The sitting of Bulgaria’s Parliament scheduled for November 2 was called off because not enough MPs registered as present to provide the quorum required for proceedings to begin.
By the rules of procedure, at least 121 of the 240 MPs must register as present for there to be a quorum. November 2 saw three attempts, stretching over more than half an hour. At the first attempt, 110 registered as present, at the second, 114 and at the third, 115.
The opposition Bulgarian Socialist Party said earlier this week that its MPs would refuse to register as present until Deputy Prime Minister Valeri Simeonov resigns.

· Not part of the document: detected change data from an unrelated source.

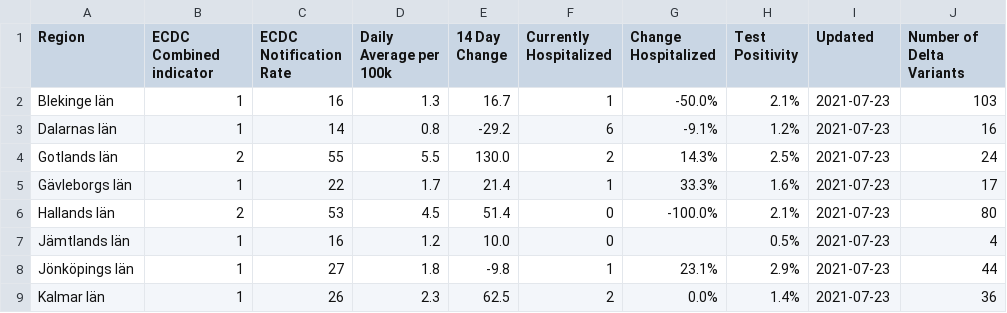
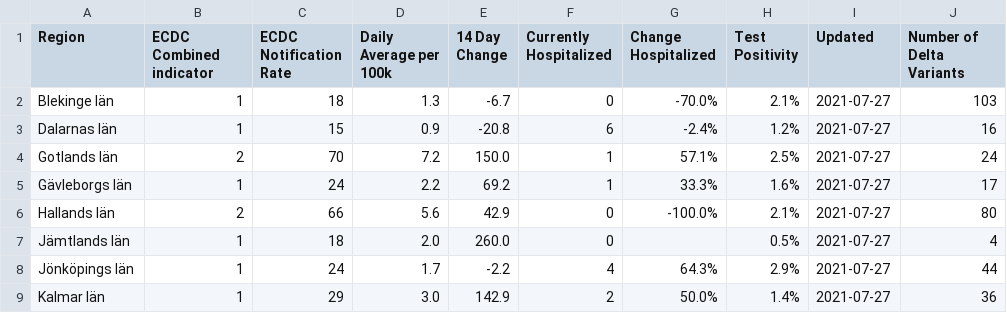
Before and after one commit to covidxix/csvdata, a CSV file: map_summary.csv, drawn as a sheet; only a part is shown; the diff covers the shown part only.

```diff
--- a/map_summary.csv
+++ b/map_summary.csv
@@ -1,9 +1,9 @@
 Region,ECDC Combined indicator,ECDC Notification Rate,Daily Average per 100k,14 Day Change,Currently Hospitalized,Change Hospitalized,Test Positivity,Updated,Number of Delta Variants
-Blekinge län,1,16,1.3,16.7,1,-50.0%,2.1%,2021-07-23,103
-Dalarnas län,1,14,0.8,-29.2,6,-9.1%,1.2%,2021-07-23,16
-Gotlands län,2,55,5.5,130.0,2,14.3%,2.5%,2021-07-23,24
-Gävleborgs län,1,22,1.7,21.4,1,33.3%,1.6%,2021-07-23,17
-Hallands län,2,53,4.5,51.4,0,-100.0%,2.1%,2021-07-23,80
-Jämtlands län,1,16,1.2,10.0,0,,0.5%,2021-07-23,4
-Jönköpings län,1,27,1.8,-9.8,1,23.1%,2.9%,2021-07-23,44
-Kalmar län,1,26,2.3,62.5,2,0.0%,1.4%,2021-07-23,36
+Blekinge län,1,18,1.3,-6.7,0,-70.0%,2.1%,2021-07-27,103
+Dalarnas län,1,15,0.9,-20.8,6,-2.4%,1.2%,2021-07-27,16
+Gotlands län,2,70,7.2,150.0,1,57.1%,2.5%,2021-07-27,24
+Gävleborgs län,1,24,2.2,69.2,1,33.3%,1.6%,2021-07-27,17
+Hallands län,2,66,5.6,42.9,0,-100.0%,2.1%,2021-07-27,80
+Jämtlands län,1,18,2.0,260.0,0,,0.5%,2021-07-27,4
+Jönköpings län,1,24,1.7,-2.2,4,64.3%,2.9%,2021-07-27,44
+Kalmar län,1,29,3.0,142.9,2,50.0%,1.4%,2021-07-27,36
```
Also changed, not shown: 73 edited cells elsewhere in this file, days.csv, deaths.csv, 9 other files.
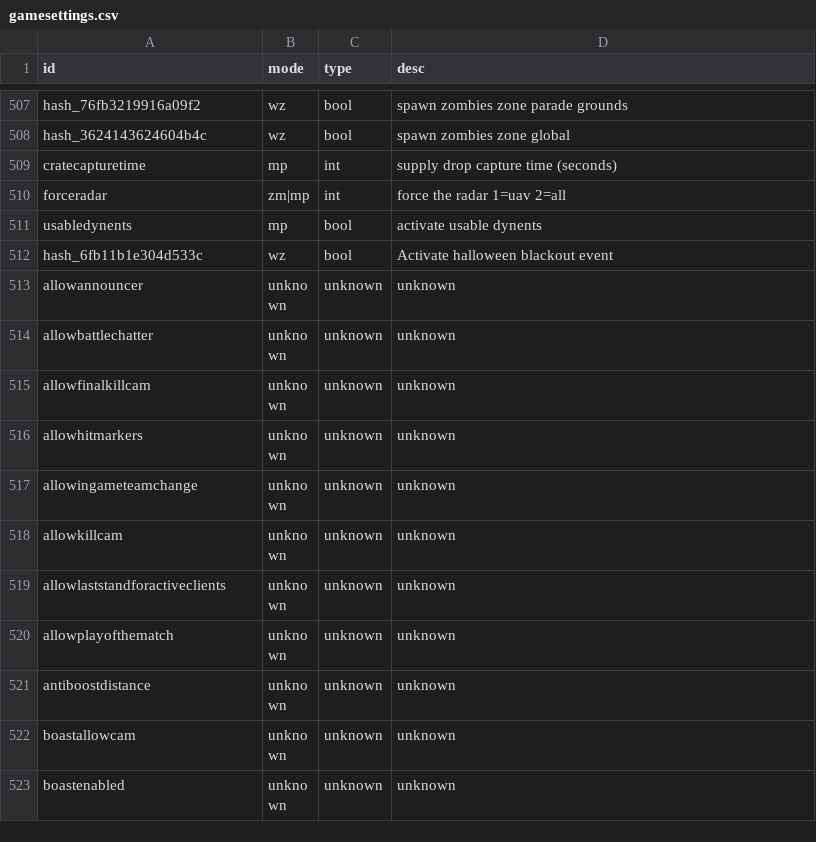
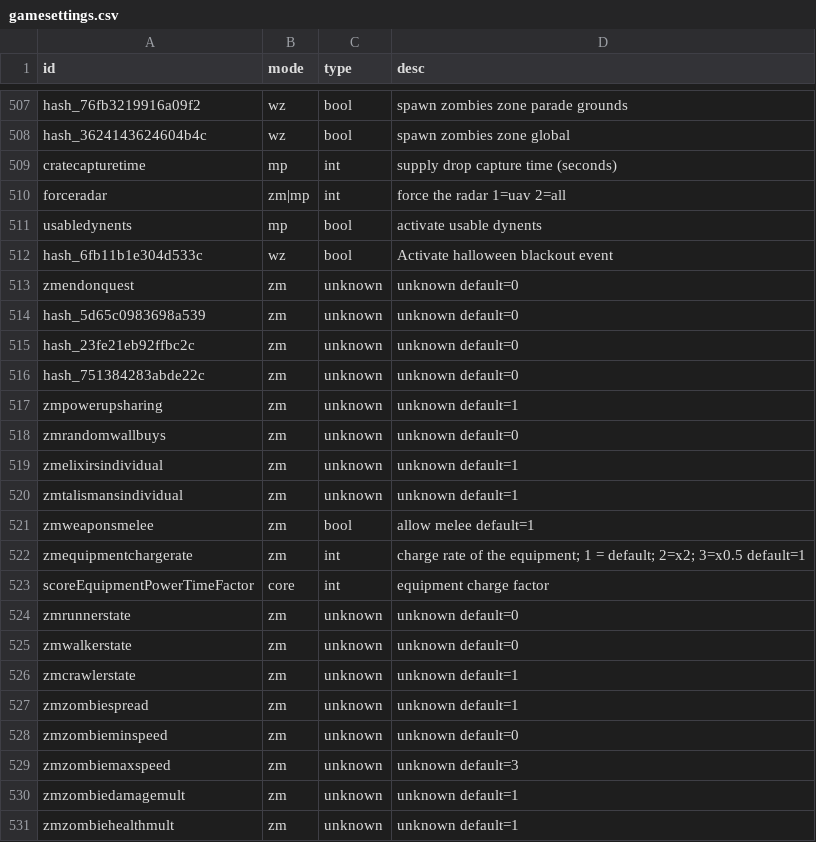
Before and after one commit to ate47/t8-atian-menu, a CSV file: docs/notes/gamesettings.csv, drawn as a sheet; only a part is shown, gaps mark what is left out; the shorter side is filled out with more unchanged rows; the diff covers the shown part only.

```diff
--- a/docs/notes/gamesettings.csv
+++ b/docs/notes/gamesettings.csv
@@ -512 +512,20 @@ usabledynents,mp,bool,activate usable dynents
 hash_6fb11b1e304d533c,wz,bool,Activate halloween blackout event
+zmendonquest,zm,unknown,unknown default=0
+hash_5d65c0983698a539,zm,unknown,unknown default=0
+hash_23fe21eb92ffbc2c,zm,unknown,unknown default=0
+hash_751384283abde22c,zm,unknown,unknown default=0
+zmpowerupsharing,zm,unknown,unknown default=1
+zmrandomwallbuys,zm,unknown,unknown default=0
+zmelixirsindividual,zm,unknown,unknown default=1
+zmtalismansindividual,zm,unknown,unknown default=1
+zmweaponsmelee,zm,bool,allow melee default=1
+zmequipmentchargerate,zm,int,charge rate of the equipment; 1 = default; 2=x2; 3=x0.5 default=1
+scoreEquipmentPowerTimeFactor,core,int,equipment charge factor
+zmrunnerstate,zm,unknown,unknown default=0
+zmwalkerstate,zm,unknown,unknown default=0
+zmcrawlerstate,zm,unknown,unknown default=1
+zmzombiespread,zm,unknown,unknown default=1
+zmzombieminspeed,zm,unknown,unknown default=0
+zmzombiemaxspeed,zm,unknown,unknown default=3
+zmzombiedamagemult,zm,unknown,unknown default=1
+zmzombiehealthmult,zm,unknown,unknown default=1
```
Also changed, not shown: 27 added rows elsewhere in this file, docs/notes/funcs.csv, 13 other files.
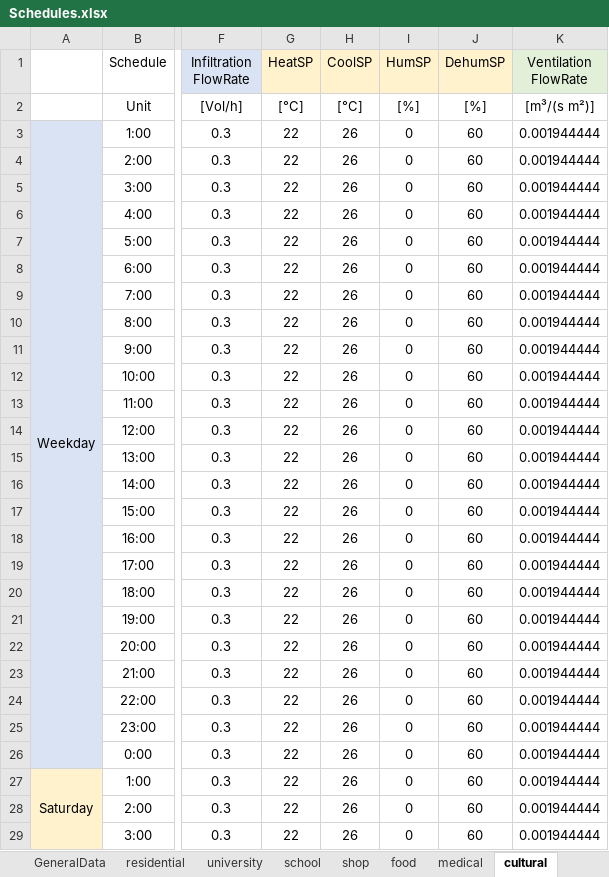
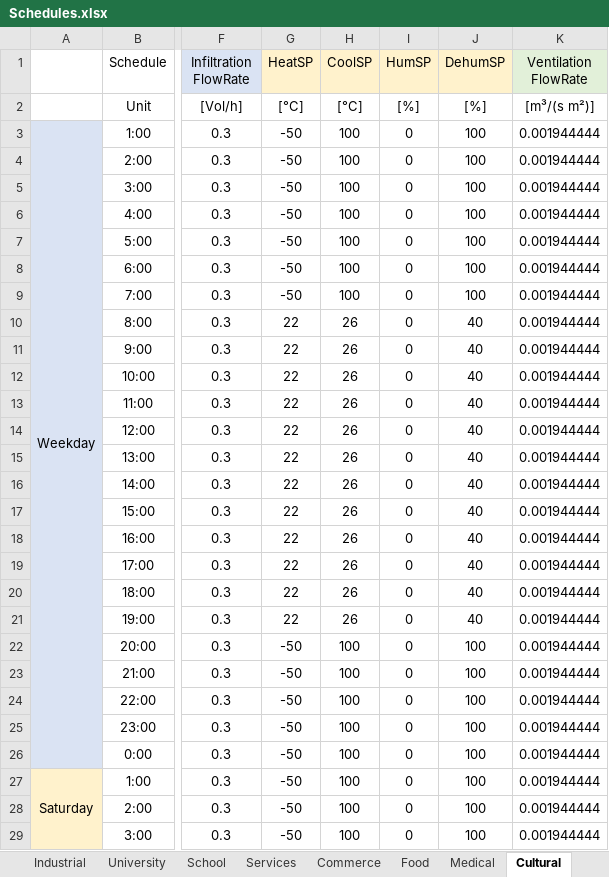
Before and after one commit to BETALAB-team/NEST-UBEM-processing-tools, an Excel workbook: EUReCA/InputAux/Schedules.xlsx, sheet Cultural, drawn as a sheet; only a part is shown, gaps mark what is left out; values as stored, in another font and other column widths than the file's, no borders; the diff covers the shown part only; the diff names each change by its address in the sheet, - before the commit and + after, or states it on an @@ line.

```diff
--- a/EUReCA/InputAux/Schedules.xlsx (sheet Cultural)
+++ b/EUReCA/InputAux/Schedules.xlsx (sheet Cultural)
-sheet tab: university
+sheet tab: University
-sheet tab: school
+sheet tab: School
-sheet tab: shop
+sheet tab: Commerce
-sheet tab: food
+sheet tab: Food
-sheet tab: medical
+sheet tab: Medical
-sheet tab: cultural
+sheet tab: Cultural
-G3:G9 (HeatSP): 22
+G3:G9 (HeatSP): -50
-H3:H9 (CoolSP): 26
+H3:H9 (CoolSP): 100
-J3:J9 (DehumSP): 60
+J3:J9 (DehumSP): 100
-J10:J21 (DehumSP): 60
+J10:J21 (DehumSP): 40
-G22:G29 (HeatSP): 22
+G22:G29 (HeatSP): -50
-H22:H29 (CoolSP): 26
+H22:H29 (CoolSP): 100
-J22:J29 (DehumSP): 60
+J22:J29 (DehumSP): 100
```
Also changed, not shown: 135 edited cells elsewhere in this sheet, sheet Residential, sheet Commerce, sheet University, sheet School, sheet Services, sheet Worship, 3 more sheets, other sheet tabs, formulas that keep their value.
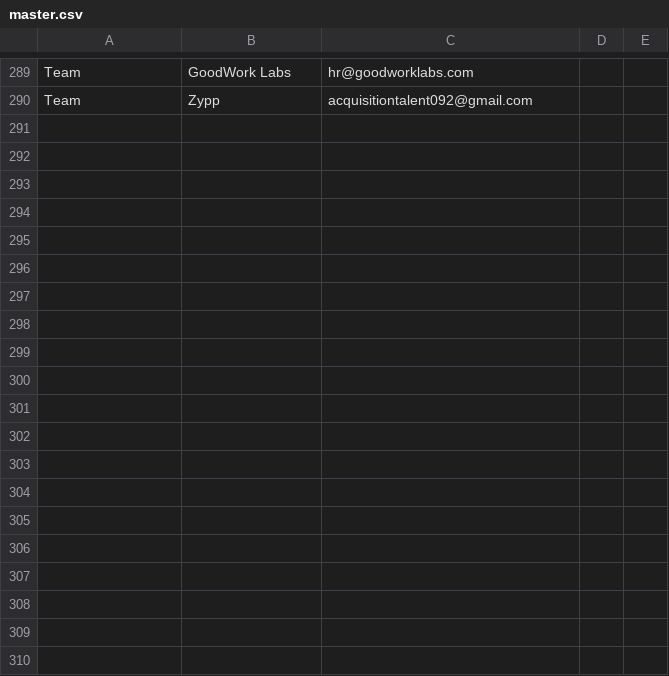
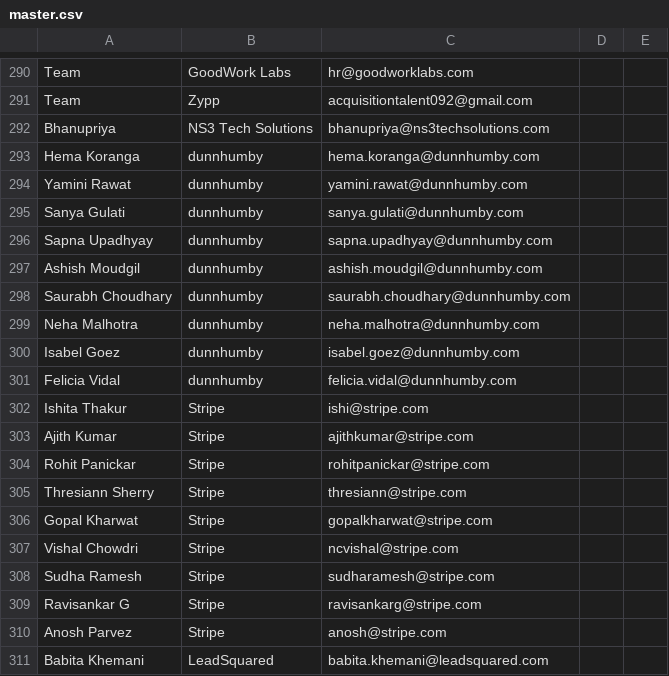
Before and after one commit to Harshit-2807/Cold-Mail-Sender, a CSV file: resources/master.csv, drawn as a sheet; only a part is shown, gaps mark what is left out; the diff covers the shown part only; the diff names each change by its address in the sheet, - before the commit and + after, or states it on an @@ line.

```diff
--- a/resources/master.csv
+++ b/resources/master.csv
+row 292: Bhanupriya | NS3 Tech Solutions | bhanupriya@ns3techsolutions.com
+row 293: Hema Koranga | dunnhumby | hema.koranga@dunnhumby.com
+row 294: Yamini Rawat | dunnhumby | yamini.rawat@dunnhumby.com
+row 295: Sanya Gulati | dunnhumby | sanya.gulati@dunnhumby.com
+row 296: Sapna Upadhyay | dunnhumby | sapna.upadhyay@dunnhumby.com
+row 297: Ashish Moudgil | dunnhumby | ashish.moudgil@dunnhumby.com
+row 298: Saurabh Choudhary | dunnhumby | saurabh.choudhary@dunnhumby.com
+row 299: Neha Malhotra | dunnhumby | neha.malhotra@dunnhumby.com
+row 300: Isabel Goez | dunnhumby | isabel.goez@dunnhumby.com
+row 301: Felicia Vidal | dunnhumby | felicia.vidal@dunnhumby.com
+row 302: Ishita Thakur | Stripe | ishi@stripe.com
+row 303: Ajith Kumar | Stripe | ajithkumar@stripe.com
+row 304: Rohit Panickar | Stripe | rohitpanickar@stripe.com
+row 305: Thresiann Sherry | Stripe | thresiann@stripe.com
+row 306: Gopal Kharwat | Stripe | gopalkharwat@stripe.com
+row 307: Vishal Chowdri | Stripe | ncvishal@stripe.com
+row 308: Sudha Ramesh | Stripe | sudharamesh@stripe.com
+row 309: Ravisankar G | Stripe | ravisankarg@stripe.com
+row 310: Anosh Parvez | Stripe | anosh@stripe.com
+row 311: Babita Khemani | LeadSquared | babita.khemani@leadsquared.com
```
Also changed, not shown: 27 added rows, 7 removed rows and 2 edited cells elsewhere in this file, 8 other files.
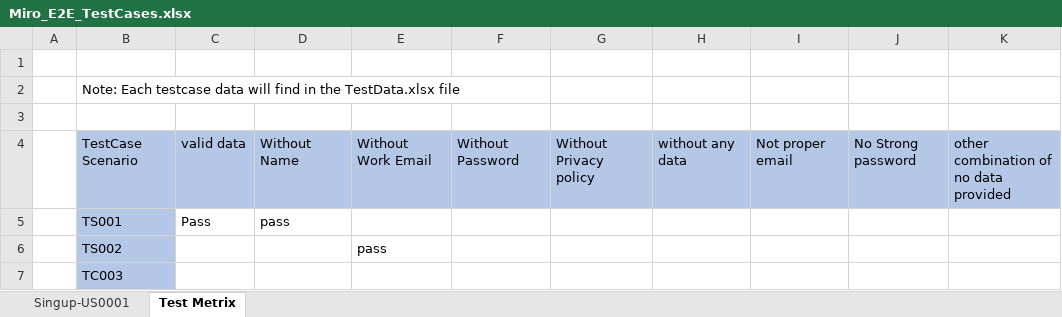
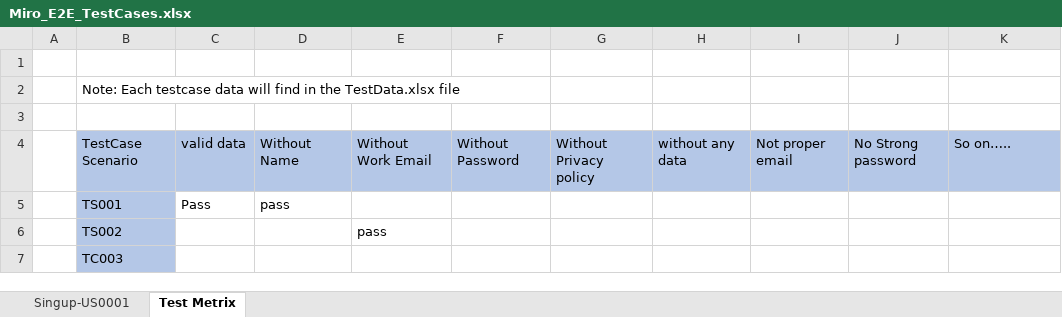
Before and after one commit to NisVek-Automation/Selenium-Java-TestNg-ExtentReport, an Excel workbook: documents/Miro_E2E_TestCases.xlsx, sheet Test Metrix, drawn as a sheet; values as stored, in another font and other column widths than the file's, no borders; the diff names each change by its address in the sheet, - before the commit and + after, or states it on an @@ line.

```diff
--- a/documents/Miro_E2E_TestCases.xlsx (sheet Test Metrix)
+++ b/documents/Miro_E2E_TestCases.xlsx (sheet Test Metrix)
-K4: other combination of no data provided
+K4: So on…..
```
Also changed, not shown: sheet Singup-US0001, 26 other files.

Simeonov, a co-leader of the United Patriots, the minority partner in government, has been the subject of calls for his resignation over controversial comments he made about protesting mothers of children with disabilities. He called the mothers “shrill women” and their children “supposedly ill” and accused the mothers of having political and commercial aims.
Under pressure from coalition partners, Simeonov eventually apologised, but the protests demanding his resignation continue. He was the subject of fresh calls for his resignation this week over the State Agency for Bulgarians Abroad case, calls which he also rejected.
The Movement for Rights and Freedoms, the current Parliament’s fourth-largest party, said that it was up to the ruling majority to provide a quorum. It recalled the situation four years ago, when the MRF was part of the ill-fated “Oresharski” administration, and Boiko Borissov’s GERB party – now in government, then in opposition – frequently denied the legislature of the time a quorum.